Agnes Rugosa Rose
In reality I'm a very shy gardener. When friends come and ask to see the garden I shrink. Real visitors get the express tour, the quick whisk around in less than five minutes, the vague sweep of the hand alluding to 'new plantings over there'. No time is given to linger and ask questions, or explore the new paths - and, self-conscious, I return to the house feeling even less confident then before.
And when my friends persevere with encouraging questions, I just fob them off. I can't help it. When anyone asks how I designed this or that I completely dry up, mutter something inane, and feel totally hopeless. When partner asks (later) 'Did they like the garden?' all I can say is that the garden is too small and it all looks the same.
An Awesome Garden
My public hopelessness is not because of humility, for in private I think my garden is pretty awesome. I've sat in the Wattle Woods and given mock T.V. garden show interviews to my cats : 'Well, Lilli-Puss the cat, I often come out here to the Wattle Woods to relax....Oh yes, that's a plant that works so hard for me (gestures to the Renga Renga).... I love the contrast that it makes with the stone edging (gestures to the Waimakariri river stones)...'
In virtuality I'm not shy at all. I'll 'talk' for hours about the siting of the ligularias, the re-contouring of the new path, the vagaries of the Flower Carpet roses. I'll answer questions - any questions! I'll show off my knowledge (or lack of knowledge) of any plant, aspect of soil, pruning, propagating. I'll pounce on e-mails from visitors... What nice people, hope they enjoyed their visit...
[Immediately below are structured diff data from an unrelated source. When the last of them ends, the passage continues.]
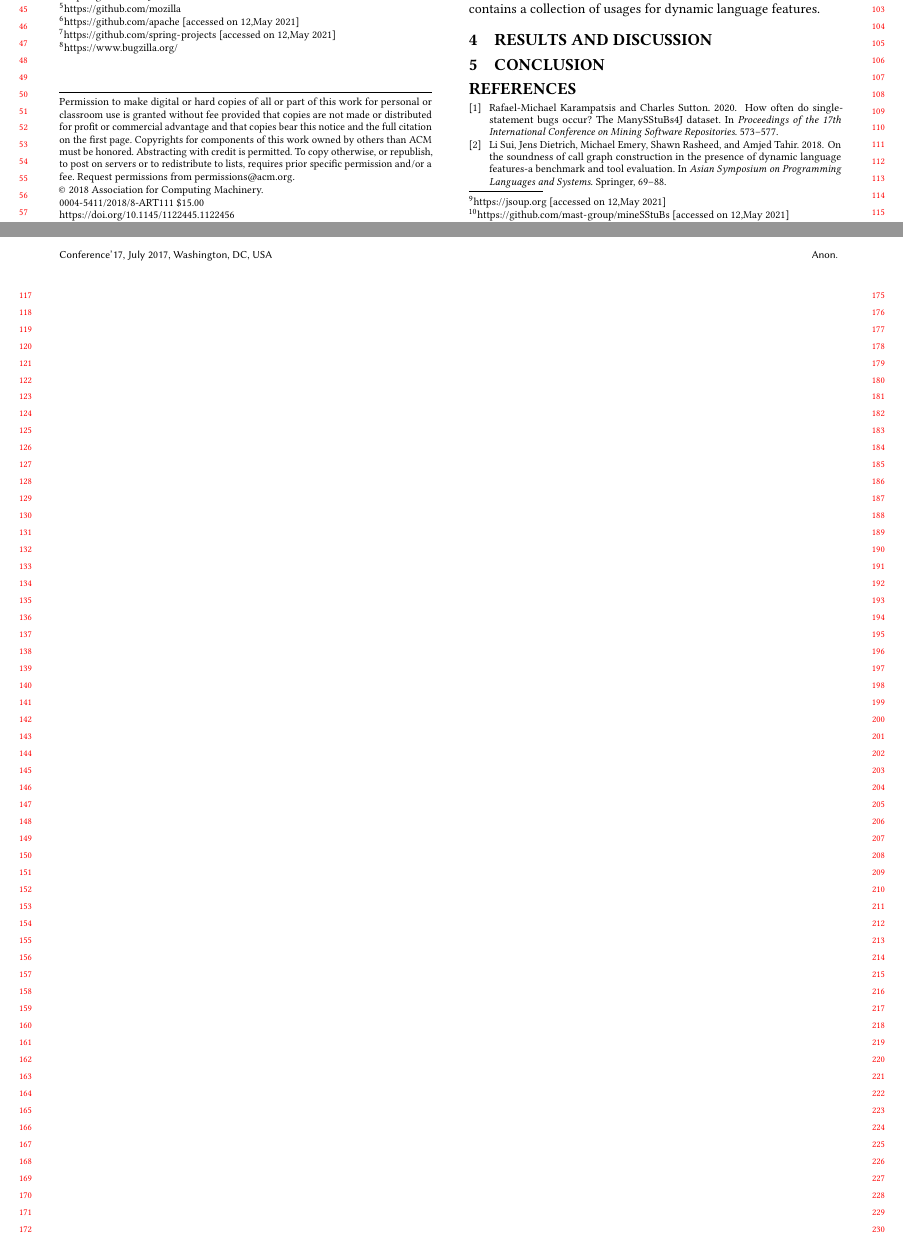
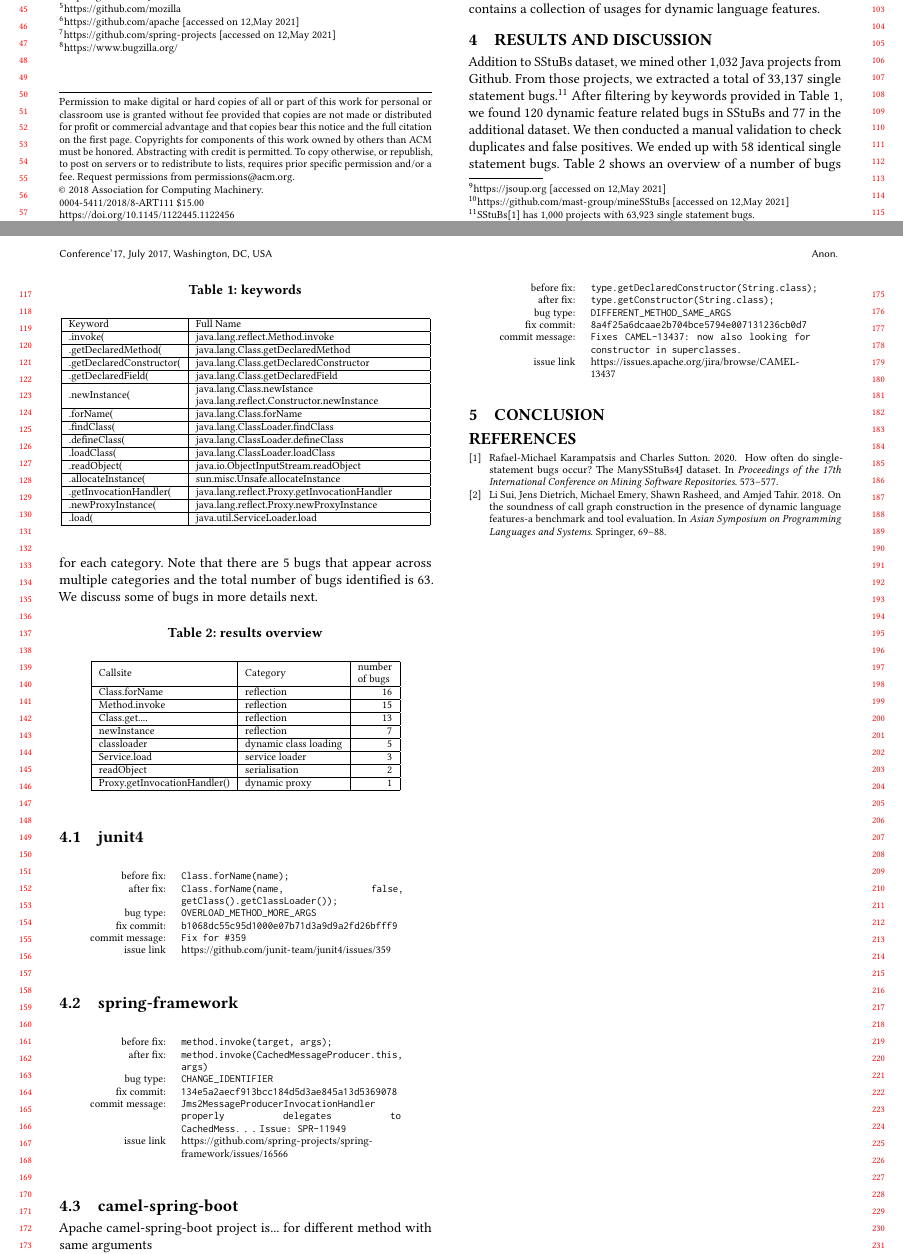
Before and after one commit to li-sui/miningSStuBs, a LaTeX paper (doc/singleBugs.tex): two parts of pages 1 and 2 of 3 before the commit and two parts of pages 1 and 2 of 2 after it, joined at a grey line, cut so that both start at the same text. Compiled offline with pdfLaTeX.

Commit message:
starting writing result section

```diff
--- a/doc/singleBugs.tex
+++ b/doc/singleBugs.tex
@@ -232,9 +232,77 @@ keyword                  & full name                    \\ \hline
 \end{table}
 
 \section{Results and Discussion}
+Addition to SStuBs dataset, we mined other 1,032 Java projects from Github. From those projects, we extracted a total of 33,137 single statement bugs.\footnote{SStuBs\cite{karampatsis2020often} has 1,000 projects with 63,923 single statement bugs.} After filtering by keywords provided in Table \ref{tab:keyword}, we found 120 dynamic feature related bugs in SStuBs and 77 in the additional dataset. We then conducted a manual validation to check duplicates and false positives. We ended up with 58 identical single statement bugs. Table \ref{tab:results-overview} shows an overview of a number of bugs for each category. Note that there are 5 bugs that appear across multiple categories and the total number of bugs identified is 63. We discuss some of bugs in more details next.
+
+\begin{table}[h]
+\caption{results overview}
+\scriptsize
+\label{tab:results-overview}
+\footnotesize
+\begin{tabular}{|l|l|r|}
+\hline
+Callsite                     &Category& \multicolumn{1}{l|}{\begin{tabular}[c]{@{}l@{}}number \\ of bugs\end{tabular}} \\ \hline
+Class.forName                &reflection& 16                                                                             \\ \hline
+Method.invoke                &reflection& 15                                                                             \\ \hline
+Class.get....                &reflection& 13                                                                             \\ \hline
+newInstance                  &reflection& 7                                                                              \\ \hline
+classloader                  &dynamic class loading& 5                                                                              \\ \hline
+Service.load                 &service loader& 3                                                                              \\ \hline
+readObject                   &serialisation& 2                                                                              \\ \hline
+Proxy.getInvocationHandler() &dynamic proxy& 1                                                                              \\ \hline
+\end{tabular}
+\end{table}
+
+
+\subsection{junit4}
 
 
 
+\begin{table}[h!]
+  \footnotesize
+  \label{tab:junit4}
+  \begin{tabular}{rp{5cm}}
+    before fix:  &  \footnotesize{\texttt{Class.forName(name);}}\\
+    after fix:  &  \footnotesize{\texttt{Class.forName(name, false, getClass().getClassLoader());}} \\
+    bug type:   &  \texttt{OVERLOAD\_METHOD\_MORE\_ARGS} \\
+    fix commit: &  \texttt{b1068dc55c95d1000e07b71d3a9d9a2fd26bfff9} \\
+    commit message:   &  \texttt{Fix for \#359}\\
+    issue link &  \url{https://github.com/junit-team/junit4/issues/359}
+  \end{tabular}
+\end{table}
+
+%junit-team/junit4 Class.forName() OVERLOAD_METHOD_MORE_ARGS Fix for #359  Contributor bug/nonregression https://github.com/junit-team/junit4/issues/359 https://github.com/junit-team/junit4/commit/b1068dc55c95d1000e07b71d3a9d9a2fd26bfff9
+
+\subsection{spring-framework}
+
+\begin{table}[h!]
+  \footnotesize
+  \label{tab:spring}
+  \begin{tabular}{rp{5cm}}
+    before fix:  &  \footnotesize{\texttt{method.invoke(target, args);}} \\
+    after fix:  &  \footnotesize{\texttt{method.invoke(CachedMessageProducer.this, args)}} \\
+    bug type:   &  \texttt{CHANGE\_IDENTIFIER} \\
+    fix commit: &  \texttt{134e5a2aecf913bcc184d5d3ae845a13d5369078} \\
+    commit message:   &  \texttt{Jms2MessageProducerInvocationHandler properly delegates to CachedMess…Issue: SPR-11949}\\
+    issue link &  \url{https://github.com/spring-projects/spring-framework/issues/16566}
+  \end{tabular}
+\end{table}
+%spring-projects/spring-framework  Method.invoke()  CHANGE_IDENTIFIER  Jms2MessageProducerInvocationHandler properly delegates to CachedMess…  Collaborator  type: bug https://github.com/spring-projects/spring-framework/issues/16566  https://github.com/spring-projects/spring-framework/commit/134e5a2aecf913bcc184d5d3ae845a13d5369078
+\subsection{camel-spring-boot}
+Apache camel-spring-boot project is... for different method with same arguments
+\begin{table}[h!]
+  \footnotesize
+  \label{tab:camel}
+  \begin{tabular}{rp{5cm}}
+    before fix:  &  \footnotesize{\texttt{type.getDeclaredConstructor(String.class);}} \\
+    after fix:  &  \footnotesize{\texttt{type.getConstructor(String.class);}} \\
+    bug type:   &  \texttt{DIFFERENT\_METHOD\_SAME\_ARGS} \\
+    fix commit: &  \texttt{8a4f25a6dcaae2b704bce5794e007131236cb0d7} \\
+    commit message:   &  \texttt{Fixes CAMEL-13437: now also looking for constructor in superclasses.}\\
+    issue link &  \url{https://issues.apache.org/jira/browse/CAMEL-13437}
+  \end{tabular}
+\end{table}
+%apache/ws-axiom Class.getDeclaredConstructor()  DIFFERENT_METHOD_SAME_ARGS  Fixes CAMEL-13437: now also looking for constructor in superclasses.  Contributor bug https://issues.apache.org/jira/browse/CAMEL-13437 https://github.com/apache/camel-spring-boot/commit/8a4f25a6dcaae2b704bce5794e007131236cb0d7
 \section{Conclusion}
 
 
```
Also changed, not shown: doc/singleBugs.tex (6 more changed lines), 2 other files.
The Wattle Woods Path
As a virtual garden host, I am strong minded. I will happily philosophise about my design ideas. I'll explain my distaste of being confined in 'garden rooms', my rebellion against the visual manipulations of a 'vista'. I'll share my thoughts on 'borrowed views'. I am experienced - my neighbour's pond provided a borrowed view last year (a shimmering, shining thing of beauty seen through my trees). Alas this year it is a large expanse of cattle-trampled mud.
A Fearless Tour Guide
I am fearless as I guide virtual visitors through the garden. I'll take a bunch of hardened rose-sprayers past the black spot and the rust, without once apologising. Devotees of straight lines and control-freak pruners are welcome - absolutely - I'm never put off as I sweep around the curves. Virtual visitors who feel a desperate need to label and categorise the garden are humoured and indulged. I'll even help. I"ll explain that I have grown through many gardening phases and each has been overlaid like a transparency over the previous ones.
Rambling Roses - Paul Transon, Alberic Barbier
The 'Rose and Perennial' phase came first, then the rather vague Yellow Flowers phase, followed by the Flaxes and Grasses phase - all the layers are there, their plants a bit squashed but coexisting. The Variegated Foliage phase and the Canna phase are the latest two to be overlaid...
The last real visitor I took round tried hard to engage me in conversation. 'What style of gardening is this?' she asked, peering at the Island Bed. 'Dunno' I mumbled, a wimp, then asked if she'd like a cup of coffee (evasive tactic, often works, requires visitor to return with reluctant garden guide to house).
As soon as she left I took Lilli-Puss the cat out to sit on the park bench. The interview went really well. "What style of gardening is this?" asked Lilli-Puss the cat. I, Moosey, established gardener and bargain bin plants-woman, cleared my throat and replied:
Head Gardener with Lilli the Cat
Lilli-Puss the cat, mindful of her next meal, gazed into my eyes and listened attentively...